▶ Exercise directions: Your reply should hold only the lines from the records below where "Link" occurs.

*** Begin section ***

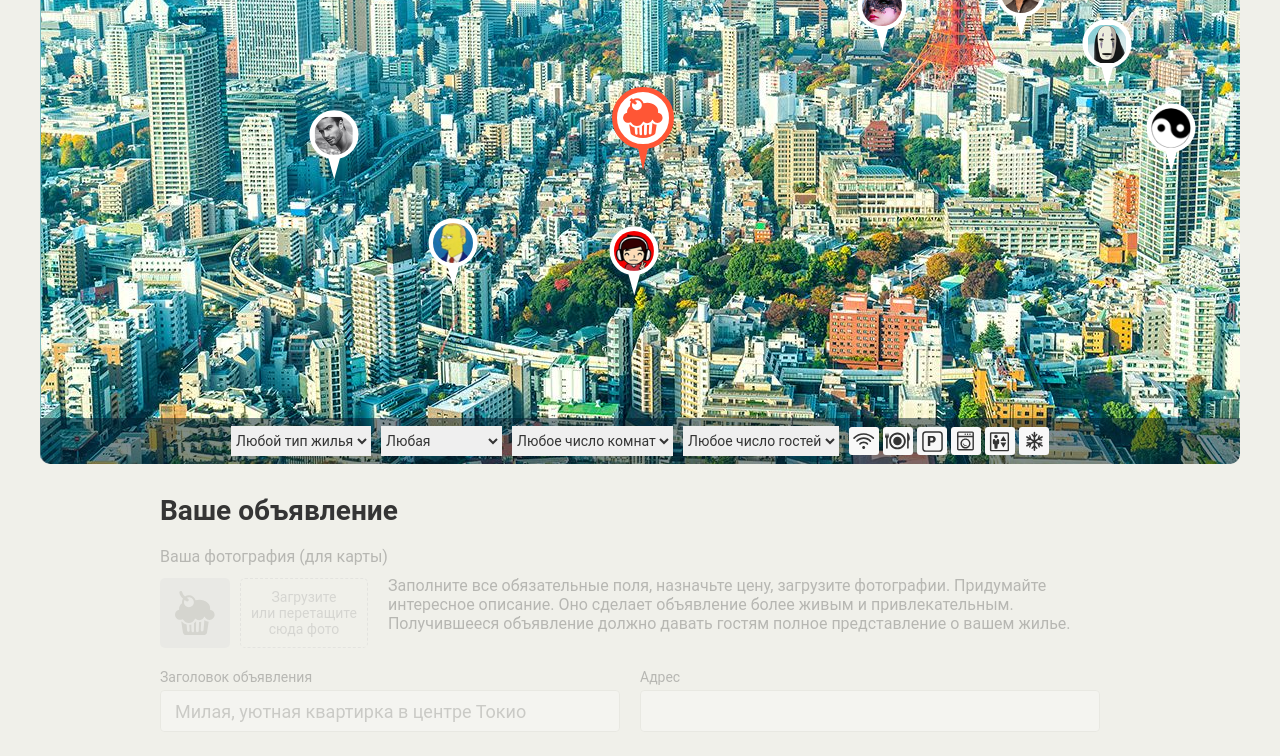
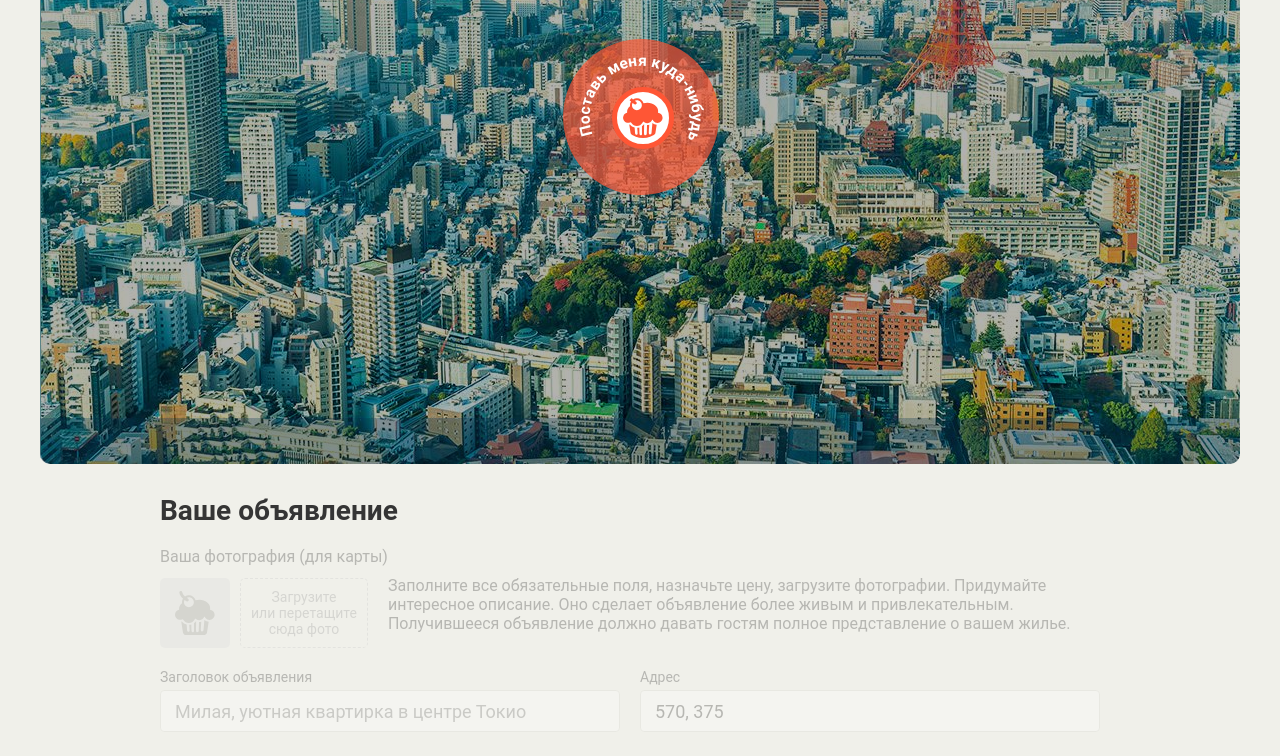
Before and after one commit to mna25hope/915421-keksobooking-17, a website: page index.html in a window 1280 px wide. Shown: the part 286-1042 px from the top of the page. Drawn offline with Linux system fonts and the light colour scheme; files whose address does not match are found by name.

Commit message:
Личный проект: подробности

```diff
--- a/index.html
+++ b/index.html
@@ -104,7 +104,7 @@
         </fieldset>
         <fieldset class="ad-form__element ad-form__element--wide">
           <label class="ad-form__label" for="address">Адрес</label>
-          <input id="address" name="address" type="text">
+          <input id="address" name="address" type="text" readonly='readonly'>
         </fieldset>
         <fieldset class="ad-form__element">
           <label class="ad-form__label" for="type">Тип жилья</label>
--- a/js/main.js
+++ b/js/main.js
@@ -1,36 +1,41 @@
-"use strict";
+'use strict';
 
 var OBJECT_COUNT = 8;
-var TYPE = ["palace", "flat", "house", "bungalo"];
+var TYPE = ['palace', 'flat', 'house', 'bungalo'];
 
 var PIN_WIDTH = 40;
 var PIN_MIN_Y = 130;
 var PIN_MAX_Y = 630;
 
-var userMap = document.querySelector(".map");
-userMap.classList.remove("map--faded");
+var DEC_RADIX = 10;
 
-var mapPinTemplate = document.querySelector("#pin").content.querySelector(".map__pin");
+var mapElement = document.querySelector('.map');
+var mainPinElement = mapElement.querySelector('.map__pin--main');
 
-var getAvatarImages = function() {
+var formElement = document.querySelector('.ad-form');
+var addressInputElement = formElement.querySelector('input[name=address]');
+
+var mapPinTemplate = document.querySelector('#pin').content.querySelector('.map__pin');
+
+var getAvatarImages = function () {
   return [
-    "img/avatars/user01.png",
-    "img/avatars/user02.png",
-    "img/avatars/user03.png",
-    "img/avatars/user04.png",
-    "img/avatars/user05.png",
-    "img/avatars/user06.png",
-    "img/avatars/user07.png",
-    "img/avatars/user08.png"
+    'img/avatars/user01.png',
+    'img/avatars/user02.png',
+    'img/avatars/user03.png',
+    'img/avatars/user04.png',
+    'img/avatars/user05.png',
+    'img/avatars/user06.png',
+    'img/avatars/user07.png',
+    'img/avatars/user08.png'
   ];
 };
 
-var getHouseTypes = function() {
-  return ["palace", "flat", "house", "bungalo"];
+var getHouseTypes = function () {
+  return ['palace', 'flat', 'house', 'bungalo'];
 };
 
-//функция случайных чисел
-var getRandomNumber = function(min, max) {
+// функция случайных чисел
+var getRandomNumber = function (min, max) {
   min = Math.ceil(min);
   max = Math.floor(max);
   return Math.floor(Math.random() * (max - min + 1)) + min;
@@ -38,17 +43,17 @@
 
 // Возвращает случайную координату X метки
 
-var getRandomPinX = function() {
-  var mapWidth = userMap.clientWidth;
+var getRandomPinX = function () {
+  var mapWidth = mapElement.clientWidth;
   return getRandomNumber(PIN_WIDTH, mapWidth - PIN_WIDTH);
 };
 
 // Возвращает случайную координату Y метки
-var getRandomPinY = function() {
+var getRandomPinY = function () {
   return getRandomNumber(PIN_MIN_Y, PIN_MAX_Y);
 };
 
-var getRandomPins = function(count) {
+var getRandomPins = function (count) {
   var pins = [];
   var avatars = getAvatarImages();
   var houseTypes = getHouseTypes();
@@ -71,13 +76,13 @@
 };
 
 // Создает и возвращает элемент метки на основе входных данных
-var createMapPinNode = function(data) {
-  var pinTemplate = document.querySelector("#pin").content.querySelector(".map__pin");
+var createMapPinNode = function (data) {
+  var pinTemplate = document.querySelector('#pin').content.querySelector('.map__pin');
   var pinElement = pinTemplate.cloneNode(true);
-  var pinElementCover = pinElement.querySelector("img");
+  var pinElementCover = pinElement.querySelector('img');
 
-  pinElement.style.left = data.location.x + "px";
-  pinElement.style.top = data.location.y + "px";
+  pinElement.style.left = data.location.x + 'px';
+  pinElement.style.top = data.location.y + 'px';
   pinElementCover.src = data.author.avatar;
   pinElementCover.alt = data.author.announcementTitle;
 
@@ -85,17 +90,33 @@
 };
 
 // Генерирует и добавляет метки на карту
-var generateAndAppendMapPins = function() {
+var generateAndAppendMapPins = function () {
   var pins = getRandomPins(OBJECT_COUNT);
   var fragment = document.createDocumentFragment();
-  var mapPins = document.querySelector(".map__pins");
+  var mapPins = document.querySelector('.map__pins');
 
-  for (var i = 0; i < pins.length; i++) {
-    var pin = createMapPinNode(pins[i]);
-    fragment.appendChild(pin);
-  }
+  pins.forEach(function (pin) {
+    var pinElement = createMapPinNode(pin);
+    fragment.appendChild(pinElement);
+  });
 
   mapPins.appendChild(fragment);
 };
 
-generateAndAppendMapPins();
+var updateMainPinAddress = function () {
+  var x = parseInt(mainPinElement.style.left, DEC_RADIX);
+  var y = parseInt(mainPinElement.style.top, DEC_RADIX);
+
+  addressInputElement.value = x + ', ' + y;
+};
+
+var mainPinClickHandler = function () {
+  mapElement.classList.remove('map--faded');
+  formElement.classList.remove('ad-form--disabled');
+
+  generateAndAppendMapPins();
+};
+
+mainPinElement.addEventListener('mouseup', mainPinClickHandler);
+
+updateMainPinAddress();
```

*** End section ***
*** Begin section ***

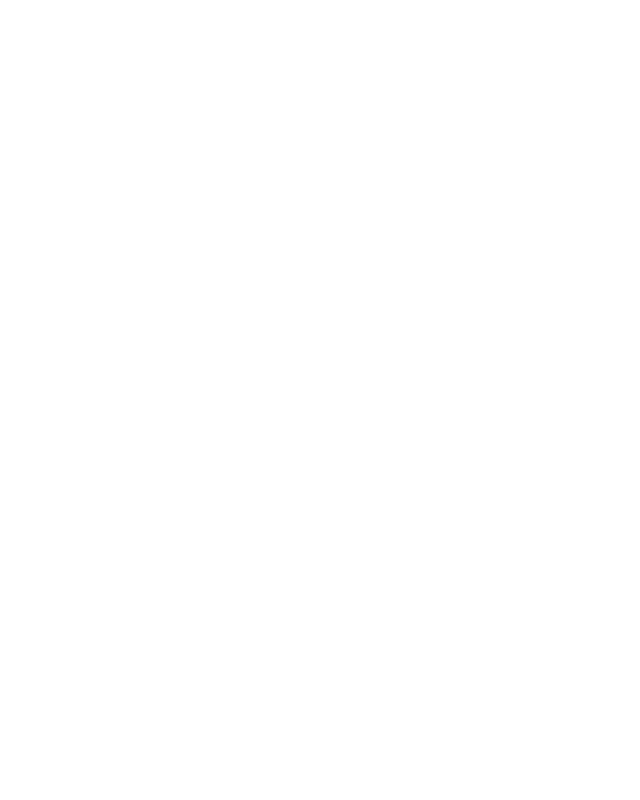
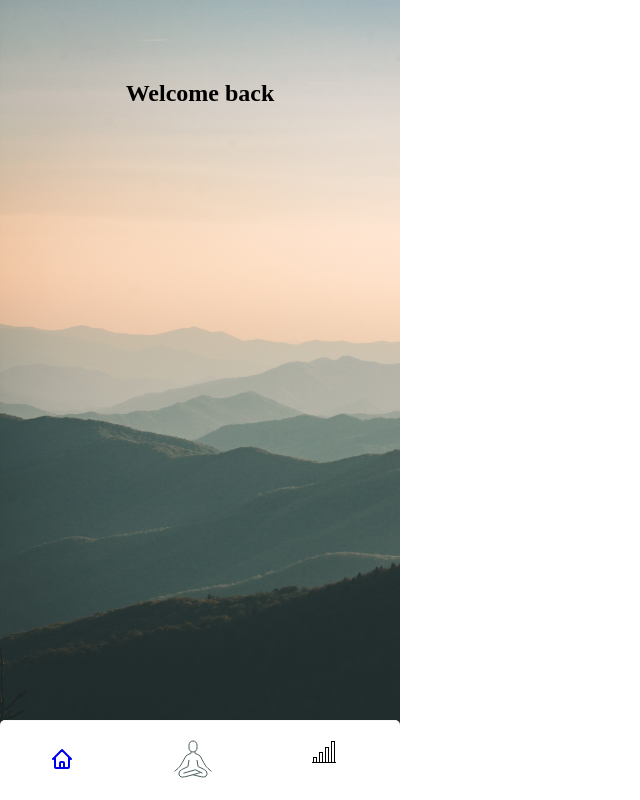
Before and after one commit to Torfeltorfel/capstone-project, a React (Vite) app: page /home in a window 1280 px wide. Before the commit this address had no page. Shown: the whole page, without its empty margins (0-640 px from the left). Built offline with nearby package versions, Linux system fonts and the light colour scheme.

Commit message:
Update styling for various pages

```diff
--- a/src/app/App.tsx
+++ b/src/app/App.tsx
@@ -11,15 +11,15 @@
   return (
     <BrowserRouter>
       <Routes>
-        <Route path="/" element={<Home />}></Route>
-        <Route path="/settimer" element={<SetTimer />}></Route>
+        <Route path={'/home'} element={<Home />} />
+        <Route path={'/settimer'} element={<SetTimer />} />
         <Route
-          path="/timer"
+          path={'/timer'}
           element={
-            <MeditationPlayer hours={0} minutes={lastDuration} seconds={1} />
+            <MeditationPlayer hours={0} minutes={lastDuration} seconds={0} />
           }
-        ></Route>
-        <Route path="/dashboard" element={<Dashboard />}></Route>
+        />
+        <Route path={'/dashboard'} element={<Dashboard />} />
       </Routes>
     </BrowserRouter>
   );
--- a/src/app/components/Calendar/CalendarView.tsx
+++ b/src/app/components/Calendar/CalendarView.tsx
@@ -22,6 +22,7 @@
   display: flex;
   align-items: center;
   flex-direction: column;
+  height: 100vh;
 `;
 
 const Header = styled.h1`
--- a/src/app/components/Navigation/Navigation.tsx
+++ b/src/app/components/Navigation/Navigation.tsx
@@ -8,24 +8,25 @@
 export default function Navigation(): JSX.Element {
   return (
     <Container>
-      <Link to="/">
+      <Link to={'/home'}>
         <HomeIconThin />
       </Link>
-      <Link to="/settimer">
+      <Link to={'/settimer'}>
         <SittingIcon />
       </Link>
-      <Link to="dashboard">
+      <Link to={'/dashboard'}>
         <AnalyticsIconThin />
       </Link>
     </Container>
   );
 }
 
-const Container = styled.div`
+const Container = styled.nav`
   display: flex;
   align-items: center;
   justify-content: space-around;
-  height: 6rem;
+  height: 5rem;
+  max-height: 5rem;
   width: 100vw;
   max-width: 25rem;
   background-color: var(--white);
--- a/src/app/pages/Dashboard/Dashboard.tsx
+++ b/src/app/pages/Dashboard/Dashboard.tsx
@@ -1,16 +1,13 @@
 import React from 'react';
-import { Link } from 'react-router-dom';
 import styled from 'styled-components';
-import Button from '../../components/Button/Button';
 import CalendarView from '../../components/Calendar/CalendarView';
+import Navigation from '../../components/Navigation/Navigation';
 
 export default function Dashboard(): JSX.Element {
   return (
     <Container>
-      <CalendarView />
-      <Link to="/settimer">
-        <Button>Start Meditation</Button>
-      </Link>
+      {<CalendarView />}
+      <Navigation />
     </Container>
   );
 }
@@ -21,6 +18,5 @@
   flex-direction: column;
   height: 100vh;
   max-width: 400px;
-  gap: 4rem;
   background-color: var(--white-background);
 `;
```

*** End section ***

▶ Task result:
-      <Link to="/">
+      <Link to={'/home'}>
       </Link>
-      <Link to="/settimer">
+      <Link to={'/settimer'}>
       </Link>
-      <Link to="dashboard">
+      <Link to={'/dashboard'}>
       </Link>
-import { Link } from 'react-router-dom';
-      <Link to="/settimer">
-      </Link>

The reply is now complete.